We got to venerate another icon of St. Nicholas at this spot. When we entered, we were met with visitors singing hymns and got anointed with oil by a Donskoy priest.

Leaving Donskoy.

Novodevichy Convent

Church of the Dormition

Novodevichy Convent, built circa 1524. Many of the 15 buildings on the fortress grounds were being renovated, so they were inaccessible, as was much of the cemetery. Buried there is Yeltsin, Khrushchev, Chekhov, and Stalin’s wife. Peter the Great banished his half-sister and first wife to this convent. Napoleon tried to blow it up before he fled the city, but a nun diffused his canons. We visited on the feast day of St. Nicholas the Wonder Worker, some of whose relics are there in Church of the Dormition, as well as relics of the Optina Elders, whose prayer is our of my favorites.

Pretty chapel in the park across the street as we’re entering.

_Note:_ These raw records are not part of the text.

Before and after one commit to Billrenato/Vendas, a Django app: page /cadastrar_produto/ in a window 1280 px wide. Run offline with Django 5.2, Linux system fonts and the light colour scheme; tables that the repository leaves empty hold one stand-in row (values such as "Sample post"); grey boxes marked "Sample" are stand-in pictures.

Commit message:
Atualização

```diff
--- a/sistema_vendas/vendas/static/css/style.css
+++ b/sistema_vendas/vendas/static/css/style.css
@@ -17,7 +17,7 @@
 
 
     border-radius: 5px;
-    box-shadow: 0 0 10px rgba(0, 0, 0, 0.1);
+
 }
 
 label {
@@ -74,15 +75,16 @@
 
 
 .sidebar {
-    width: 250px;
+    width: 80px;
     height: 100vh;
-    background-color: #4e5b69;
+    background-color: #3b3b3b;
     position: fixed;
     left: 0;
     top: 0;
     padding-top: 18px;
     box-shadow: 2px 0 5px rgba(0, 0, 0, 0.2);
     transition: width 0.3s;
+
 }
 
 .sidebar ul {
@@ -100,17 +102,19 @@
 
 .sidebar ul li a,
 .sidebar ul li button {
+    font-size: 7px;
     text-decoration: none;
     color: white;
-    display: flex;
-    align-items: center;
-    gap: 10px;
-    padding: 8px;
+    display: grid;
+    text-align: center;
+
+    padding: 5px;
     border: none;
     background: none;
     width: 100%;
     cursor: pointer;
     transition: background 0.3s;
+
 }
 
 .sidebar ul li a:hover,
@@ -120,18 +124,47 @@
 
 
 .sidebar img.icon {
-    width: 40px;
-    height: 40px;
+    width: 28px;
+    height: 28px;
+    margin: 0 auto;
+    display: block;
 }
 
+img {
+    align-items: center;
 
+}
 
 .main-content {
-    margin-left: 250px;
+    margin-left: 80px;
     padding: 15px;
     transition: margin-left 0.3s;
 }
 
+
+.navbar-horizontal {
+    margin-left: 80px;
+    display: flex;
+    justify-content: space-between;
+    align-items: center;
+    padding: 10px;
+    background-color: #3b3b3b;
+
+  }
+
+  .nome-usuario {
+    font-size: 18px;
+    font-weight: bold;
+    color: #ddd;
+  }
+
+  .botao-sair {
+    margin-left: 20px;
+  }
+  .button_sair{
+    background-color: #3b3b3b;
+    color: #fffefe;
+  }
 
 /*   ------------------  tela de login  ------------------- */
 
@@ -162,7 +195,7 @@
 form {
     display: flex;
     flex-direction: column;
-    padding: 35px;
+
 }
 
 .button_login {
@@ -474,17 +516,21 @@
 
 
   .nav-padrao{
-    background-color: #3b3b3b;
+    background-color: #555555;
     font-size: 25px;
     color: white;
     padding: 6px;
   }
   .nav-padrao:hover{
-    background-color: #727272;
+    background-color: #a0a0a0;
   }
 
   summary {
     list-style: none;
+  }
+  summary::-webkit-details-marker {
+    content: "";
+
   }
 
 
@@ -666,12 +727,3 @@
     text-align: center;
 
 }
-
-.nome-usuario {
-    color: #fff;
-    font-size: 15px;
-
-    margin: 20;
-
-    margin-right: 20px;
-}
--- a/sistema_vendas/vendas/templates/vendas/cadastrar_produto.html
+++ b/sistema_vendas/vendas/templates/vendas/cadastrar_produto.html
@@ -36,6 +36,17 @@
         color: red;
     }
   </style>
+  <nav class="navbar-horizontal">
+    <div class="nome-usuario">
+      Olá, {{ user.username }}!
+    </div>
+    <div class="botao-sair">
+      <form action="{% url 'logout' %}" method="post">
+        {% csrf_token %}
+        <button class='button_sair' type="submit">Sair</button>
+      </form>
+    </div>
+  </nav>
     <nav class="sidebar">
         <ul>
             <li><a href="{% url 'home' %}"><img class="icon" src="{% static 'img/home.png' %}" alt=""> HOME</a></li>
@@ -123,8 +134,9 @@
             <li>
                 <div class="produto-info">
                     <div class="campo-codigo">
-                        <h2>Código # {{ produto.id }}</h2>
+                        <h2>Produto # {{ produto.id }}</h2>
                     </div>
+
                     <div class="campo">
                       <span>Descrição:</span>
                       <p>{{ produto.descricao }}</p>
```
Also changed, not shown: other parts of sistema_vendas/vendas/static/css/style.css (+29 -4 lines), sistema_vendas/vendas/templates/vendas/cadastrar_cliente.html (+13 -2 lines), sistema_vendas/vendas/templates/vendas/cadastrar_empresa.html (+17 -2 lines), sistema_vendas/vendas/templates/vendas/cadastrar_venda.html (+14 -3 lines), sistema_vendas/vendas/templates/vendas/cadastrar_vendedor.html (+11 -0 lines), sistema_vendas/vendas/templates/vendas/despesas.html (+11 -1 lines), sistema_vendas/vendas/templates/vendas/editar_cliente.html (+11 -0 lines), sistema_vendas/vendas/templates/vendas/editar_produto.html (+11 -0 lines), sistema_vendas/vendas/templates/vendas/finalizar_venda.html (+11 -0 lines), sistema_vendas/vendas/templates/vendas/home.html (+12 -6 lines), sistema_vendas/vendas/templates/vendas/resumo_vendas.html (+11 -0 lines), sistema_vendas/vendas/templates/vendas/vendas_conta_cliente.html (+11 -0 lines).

Cool shot by Aleksandr right inside the monastery.

The 3 Amigos, Trisha, and Seraphim.

Beautiful grave in the monastery center.

Houston snaps a shot of Mom and Dad.

It’s a no-no to take pics inside the churches, but I snapped this quickie of St. Nicholas’ icon with relics when Stephen and Aleksandr were behind me and the serious lady “bouncer” was looking away. No such luck with the Optina Elders relics, though.

Wide view of the Church of the Dormition.

The Virgin of Smolensk Cathedral is the main cathedral of the convent, but unfortunately, it was under renovation. Good for the monastery, bad for us. It is said that it’s modeled after the Kremlin’s Uspensky Cathedral.

One of the tower walls surrounding monastery.

 

The “Perfect” and Prominent King

The “Perfect” and Prominent King
By Houston
October 17, 2016

Alfred the Great is thought to be the most prominent ruler of the Anglo-Saxons. He was king of the West Saxons in Wessex, England, from 871 to 899. Amazingly, Alfred acquired the crown at the young age of 21 because all four of his brothers, who were king before him, died. He was foremost in virtue, so he was the only English ruler to be called “the Great.” Alfred was resolved in his fight against the tenacious Vikings. In fact, it is said that when he was once fleeing these raiders, a woman took him in, asking him to watch her the food she was cooking.

“Why have you burned my cakes, you imbecile?” rebuked the perturbed woman.

“I am sorry. I am King Alfred, and I was distracted because I am planning an attack on the heathen Vikings,” disclosed the contrite and cunning king.

Triumphantly, Alfred did defeat and make peace with them, even converting a Viking king to Christianity. He made education reforms by creating schools and monasteries throughout the land. Extolled by a myriad of historians as “perfect,” Alfred was without a doubt a great and prominent ruler.